─── Data shown

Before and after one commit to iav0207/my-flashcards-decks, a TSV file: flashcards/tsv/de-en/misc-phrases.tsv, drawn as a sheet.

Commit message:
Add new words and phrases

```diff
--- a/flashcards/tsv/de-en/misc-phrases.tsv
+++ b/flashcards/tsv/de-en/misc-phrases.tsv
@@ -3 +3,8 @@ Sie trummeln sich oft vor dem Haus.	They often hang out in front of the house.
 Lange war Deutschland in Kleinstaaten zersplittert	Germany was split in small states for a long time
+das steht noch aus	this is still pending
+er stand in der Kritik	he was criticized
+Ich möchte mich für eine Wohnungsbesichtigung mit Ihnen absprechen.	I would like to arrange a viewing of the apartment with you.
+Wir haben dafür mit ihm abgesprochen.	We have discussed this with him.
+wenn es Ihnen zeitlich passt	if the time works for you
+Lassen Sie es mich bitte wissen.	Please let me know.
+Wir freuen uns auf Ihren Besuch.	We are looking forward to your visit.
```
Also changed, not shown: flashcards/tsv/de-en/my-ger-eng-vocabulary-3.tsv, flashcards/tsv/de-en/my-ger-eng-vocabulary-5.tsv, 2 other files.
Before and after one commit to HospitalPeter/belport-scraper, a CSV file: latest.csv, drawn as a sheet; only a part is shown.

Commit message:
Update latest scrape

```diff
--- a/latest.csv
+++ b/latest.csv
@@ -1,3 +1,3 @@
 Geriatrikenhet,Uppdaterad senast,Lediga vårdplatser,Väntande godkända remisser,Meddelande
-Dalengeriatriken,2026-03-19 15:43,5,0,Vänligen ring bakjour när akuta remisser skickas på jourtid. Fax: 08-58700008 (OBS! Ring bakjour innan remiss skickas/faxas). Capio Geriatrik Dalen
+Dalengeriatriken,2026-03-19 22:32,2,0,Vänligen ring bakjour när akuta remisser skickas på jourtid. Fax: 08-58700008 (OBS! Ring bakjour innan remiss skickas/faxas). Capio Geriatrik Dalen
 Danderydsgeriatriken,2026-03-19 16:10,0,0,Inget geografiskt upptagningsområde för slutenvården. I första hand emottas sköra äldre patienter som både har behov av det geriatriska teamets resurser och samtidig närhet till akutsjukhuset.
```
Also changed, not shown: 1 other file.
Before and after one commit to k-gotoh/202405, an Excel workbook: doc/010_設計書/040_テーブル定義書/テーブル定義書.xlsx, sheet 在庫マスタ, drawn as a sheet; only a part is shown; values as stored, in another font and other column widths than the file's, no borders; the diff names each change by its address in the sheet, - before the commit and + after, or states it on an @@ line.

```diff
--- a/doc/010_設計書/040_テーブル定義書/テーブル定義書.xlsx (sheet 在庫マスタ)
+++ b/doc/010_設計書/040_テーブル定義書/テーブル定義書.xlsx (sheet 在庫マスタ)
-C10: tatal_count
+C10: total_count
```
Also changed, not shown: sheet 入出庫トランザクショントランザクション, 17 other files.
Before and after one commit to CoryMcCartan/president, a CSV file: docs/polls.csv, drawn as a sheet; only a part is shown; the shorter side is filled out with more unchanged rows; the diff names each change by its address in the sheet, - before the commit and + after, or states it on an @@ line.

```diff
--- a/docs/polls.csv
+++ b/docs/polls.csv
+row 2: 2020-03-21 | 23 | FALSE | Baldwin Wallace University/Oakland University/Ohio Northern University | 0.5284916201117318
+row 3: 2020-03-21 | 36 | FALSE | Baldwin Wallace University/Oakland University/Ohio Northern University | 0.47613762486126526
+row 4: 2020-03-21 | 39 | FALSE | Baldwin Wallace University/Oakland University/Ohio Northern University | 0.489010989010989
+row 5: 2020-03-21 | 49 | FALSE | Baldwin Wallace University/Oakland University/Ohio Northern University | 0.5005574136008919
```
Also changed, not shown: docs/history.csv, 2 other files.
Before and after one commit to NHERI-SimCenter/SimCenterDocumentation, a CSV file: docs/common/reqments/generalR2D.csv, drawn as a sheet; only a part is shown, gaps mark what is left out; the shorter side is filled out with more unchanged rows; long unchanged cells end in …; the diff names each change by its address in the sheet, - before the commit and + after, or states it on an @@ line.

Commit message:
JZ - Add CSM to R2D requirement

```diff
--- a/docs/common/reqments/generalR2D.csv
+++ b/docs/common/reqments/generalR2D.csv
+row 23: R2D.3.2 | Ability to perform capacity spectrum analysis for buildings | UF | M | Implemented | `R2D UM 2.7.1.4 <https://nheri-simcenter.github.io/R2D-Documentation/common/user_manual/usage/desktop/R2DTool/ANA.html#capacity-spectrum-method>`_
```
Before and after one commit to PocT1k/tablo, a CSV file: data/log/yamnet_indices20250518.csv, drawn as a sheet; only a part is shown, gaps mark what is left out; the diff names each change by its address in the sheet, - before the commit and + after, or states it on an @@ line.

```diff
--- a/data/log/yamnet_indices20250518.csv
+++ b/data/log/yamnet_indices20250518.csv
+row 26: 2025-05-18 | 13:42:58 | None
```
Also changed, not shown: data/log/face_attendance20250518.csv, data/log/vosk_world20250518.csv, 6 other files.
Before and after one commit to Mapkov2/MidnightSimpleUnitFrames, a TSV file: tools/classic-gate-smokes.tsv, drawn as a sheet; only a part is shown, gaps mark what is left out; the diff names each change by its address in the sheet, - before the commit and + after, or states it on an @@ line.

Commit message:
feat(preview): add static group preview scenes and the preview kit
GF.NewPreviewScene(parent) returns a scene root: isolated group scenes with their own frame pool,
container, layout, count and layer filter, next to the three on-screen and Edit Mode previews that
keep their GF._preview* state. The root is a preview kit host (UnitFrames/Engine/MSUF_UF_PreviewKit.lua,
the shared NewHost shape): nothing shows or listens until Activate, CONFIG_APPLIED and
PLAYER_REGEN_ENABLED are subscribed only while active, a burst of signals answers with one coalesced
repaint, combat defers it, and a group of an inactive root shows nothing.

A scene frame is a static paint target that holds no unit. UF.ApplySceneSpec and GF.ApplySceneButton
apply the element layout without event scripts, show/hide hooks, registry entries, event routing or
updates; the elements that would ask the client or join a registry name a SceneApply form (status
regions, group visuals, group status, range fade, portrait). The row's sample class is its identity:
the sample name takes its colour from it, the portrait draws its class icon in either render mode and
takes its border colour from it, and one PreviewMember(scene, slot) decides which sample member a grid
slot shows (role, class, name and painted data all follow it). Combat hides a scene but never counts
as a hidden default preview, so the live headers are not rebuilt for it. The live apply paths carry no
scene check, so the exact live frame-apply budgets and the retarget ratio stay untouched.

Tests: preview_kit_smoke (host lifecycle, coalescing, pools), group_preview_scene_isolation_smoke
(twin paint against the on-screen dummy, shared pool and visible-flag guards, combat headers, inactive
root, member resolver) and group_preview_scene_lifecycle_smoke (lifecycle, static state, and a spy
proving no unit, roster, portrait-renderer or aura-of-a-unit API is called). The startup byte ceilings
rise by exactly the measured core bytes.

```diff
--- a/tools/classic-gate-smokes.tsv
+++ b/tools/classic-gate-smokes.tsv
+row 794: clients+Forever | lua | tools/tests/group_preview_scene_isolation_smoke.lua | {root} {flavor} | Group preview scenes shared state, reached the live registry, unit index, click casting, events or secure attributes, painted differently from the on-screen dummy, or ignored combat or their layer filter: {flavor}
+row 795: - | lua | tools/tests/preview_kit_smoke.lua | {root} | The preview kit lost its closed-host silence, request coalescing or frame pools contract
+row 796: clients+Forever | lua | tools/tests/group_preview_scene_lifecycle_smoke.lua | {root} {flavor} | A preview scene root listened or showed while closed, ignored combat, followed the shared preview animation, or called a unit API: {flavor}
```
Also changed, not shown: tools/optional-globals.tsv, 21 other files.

──────

> _Your assignment_:
Output each line of the material exactly as it was written above.

> _Solved problem_:
Before and after one commit to iav0207/my-flashcards-decks, a TSV file: flashcards/tsv/de-en/misc-phrases.tsv, drawn as a sheet.

Commit message:
Add new words and phrases

```diff
--- a/flashcards/tsv/de-en/misc-phrases.tsv
+++ b/flashcards/tsv/de-en/misc-phrases.tsv
@@ -3 +3,8 @@ Sie trummeln sich oft vor dem Haus.	They often hang out in front of the house.
 Lange war Deutschland in Kleinstaaten zersplittert	Germany was split in small states for a long time
+das steht noch aus	this is still pending
+er stand in der Kritik	he was criticized
+Ich möchte mich für eine Wohnungsbesichtigung mit Ihnen absprechen.	I would like to arrange a viewing of the apartment with you.
+Wir haben dafür mit ihm abgesprochen.	We have discussed this with him.
+wenn es Ihnen zeitlich passt	if the time works for you
+Lassen Sie es mich bitte wissen.	Please let me know.
+Wir freuen uns auf Ihren Besuch.	We are looking forward to your visit.
```
Also changed, not shown: flashcards/tsv/de-en/my-ger-eng-vocabulary-3.tsv, flashcards/tsv/de-en/my-ger-eng-vocabulary-5.tsv, 2 other files.
Before and after one commit to HospitalPeter/belport-scraper, a CSV file: latest.csv, drawn as a sheet; only a part is shown.

Commit message:
Update latest scrape

```diff
--- a/latest.csv
+++ b/latest.csv
@@ -1,3 +1,3 @@
 Geriatrikenhet,Uppdaterad senast,Lediga vårdplatser,Väntande godkända remisser,Meddelande
-Dalengeriatriken,2026-03-19 15:43,5,0,Vänligen ring bakjour när akuta remisser skickas på jourtid. Fax: 08-58700008 (OBS! Ring bakjour innan remiss skickas/faxas). Capio Geriatrik Dalen
+Dalengeriatriken,2026-03-19 22:32,2,0,Vänligen ring bakjour när akuta remisser skickas på jourtid. Fax: 08-58700008 (OBS! Ring bakjour innan remiss skickas/faxas). Capio Geriatrik Dalen
 Danderydsgeriatriken,2026-03-19 16:10,0,0,Inget geografiskt upptagningsområde för slutenvården. I första hand emottas sköra äldre patienter som både har behov av det geriatriska teamets resurser och samtidig närhet till akutsjukhuset.
```
Also changed, not shown: 1 other file.
Before and after one commit to k-gotoh/202405, an Excel workbook: doc/010_設計書/040_テーブル定義書/テーブル定義書.xlsx, sheet 在庫マスタ, drawn as a sheet; only a part is shown; values as stored, in another font and other column widths than the file's, no borders; the diff names each change by its address in the sheet, - before the commit and + after, or states it on an @@ line.

```diff
--- a/doc/010_設計書/040_テーブル定義書/テーブル定義書.xlsx (sheet 在庫マスタ)
+++ b/doc/010_設計書/040_テーブル定義書/テーブル定義書.xlsx (sheet 在庫マスタ)
-C10: tatal_count
+C10: total_count
```
Also changed, not shown: sheet 入出庫トランザクショントランザクション, 17 other files.
Before and after one commit to CoryMcCartan/president, a CSV file: docs/polls.csv, drawn as a sheet; only a part is shown; the shorter side is filled out with more unchanged rows; the diff names each change by its address in the sheet, - before the commit and + after, or states it on an @@ line.

```diff
--- a/docs/polls.csv
+++ b/docs/polls.csv
+row 2: 2020-03-21 | 23 | FALSE | Baldwin Wallace University/Oakland University/Ohio Northern University | 0.5284916201117318
+row 3: 2020-03-21 | 36 | FALSE | Baldwin Wallace University/Oakland University/Ohio Northern University | 0.47613762486126526
+row 4: 2020-03-21 | 39 | FALSE | Baldwin Wallace University/Oakland University/Ohio Northern University | 0.489010989010989
+row 5: 2020-03-21 | 49 | FALSE | Baldwin Wallace University/Oakland University/Ohio Northern University | 0.5005574136008919
```
Also changed, not shown: docs/history.csv, 2 other files.
Before and after one commit to NHERI-SimCenter/SimCenterDocumentation, a CSV file: docs/common/reqments/generalR2D.csv, drawn as a sheet; only a part is shown, gaps mark what is left out; the shorter side is filled out with more unchanged rows; long unchanged cells end in …; the diff names each change by its address in the sheet, - before the commit and + after, or states it on an @@ line.

Commit message:
JZ - Add CSM to R2D requirement

```diff
--- a/docs/common/reqments/generalR2D.csv
+++ b/docs/common/reqments/generalR2D.csv
+row 23: R2D.3.2 | Ability to perform capacity spectrum analysis for buildings | UF | M | Implemented | `R2D UM 2.7.1.4 <https://nheri-simcenter.github.io/R2D-Documentation/common/user_manual/usage/desktop/R2DTool/ANA.html#capacity-spectrum-method>`_
```
Before and after one commit to PocT1k/tablo, a CSV file: data/log/yamnet_indices20250518.csv, drawn as a sheet; only a part is shown, gaps mark what is left out; the diff names each change by its address in the sheet, - before the commit and + after, or states it on an @@ line.

```diff
--- a/data/log/yamnet_indices20250518.csv
+++ b/data/log/yamnet_indices20250518.csv
+row 26: 2025-05-18 | 13:42:58 | None
```
Also changed, not shown: data/log/face_attendance20250518.csv, data/log/vosk_world20250518.csv, 6 other files.
Before and after one commit to Mapkov2/MidnightSimpleUnitFrames, a TSV file: tools/classic-gate-smokes.tsv, drawn as a sheet; only a part is shown, gaps mark what is left out; the diff names each change by its address in the sheet, - before the commit and + after, or states it on an @@ line.

Commit message:
feat(preview): add static group preview scenes and the preview kit
GF.NewPreviewScene(parent) returns a scene root: isolated group scenes with their own frame pool,
container, layout, count and layer filter, next to the three on-screen and Edit Mode previews that
keep their GF._preview* state. The root is a preview kit host (UnitFrames/Engine/MSUF_UF_PreviewKit.lua,
the shared NewHost shape): nothing shows or listens until Activate, CONFIG_APPLIED and
PLAYER_REGEN_ENABLED are subscribed only while active, a burst of signals answers with one coalesced
repaint, combat defers it, and a group of an inactive root shows nothing.

A scene frame is a static paint target that holds no unit. UF.ApplySceneSpec and GF.ApplySceneButton
apply the element layout without event scripts, show/hide hooks, registry entries, event routing or
updates; the elements that would ask the client or join a registry name a SceneApply form (status
regions, group visuals, group status, range fade, portrait). The row's sample class is its identity:
the sample name takes its colour from it, the portrait draws its class icon in either render mode and
takes its border colour from it, and one PreviewMember(scene, slot) decides which sample member a grid
slot shows (role, class, name and painted data all follow it). Combat hides a scene but never counts
as a hidden default preview, so the live headers are not rebuilt for it. The live apply paths carry no
scene check, so the exact live frame-apply budgets and the retarget ratio stay untouched.

Tests: preview_kit_smoke (host lifecycle, coalescing, pools), group_preview_scene_isolation_smoke
(twin paint against the on-screen dummy, shared pool and visible-flag guards, combat headers, inactive
root, member resolver) and group_preview_scene_lifecycle_smoke (lifecycle, static state, and a spy
proving no unit, roster, portrait-renderer or aura-of-a-unit API is called). The startup byte ceilings
rise by exactly the measured core bytes.

```diff
--- a/tools/classic-gate-smokes.tsv
+++ b/tools/classic-gate-smokes.tsv
+row 794: clients+Forever | lua | tools/tests/group_preview_scene_isolation_smoke.lua | {root} {flavor} | Group preview scenes shared state, reached the live registry, unit index, click casting, events or secure attributes, painted differently from the on-screen dummy, or ignored combat or their layer filter: {flavor}
+row 795: - | lua | tools/tests/preview_kit_smoke.lua | {root} | The preview kit lost its closed-host silence, request coalescing or frame pools contract
+row 796: clients+Forever | lua | tools/tests/group_preview_scene_lifecycle_smoke.lua | {root} {flavor} | A preview scene root listened or showed while closed, ignored combat, followed the shared preview animation, or called a unit API: {flavor}
```
Also changed, not shown: tools/optional-globals.tsv, 21 other files.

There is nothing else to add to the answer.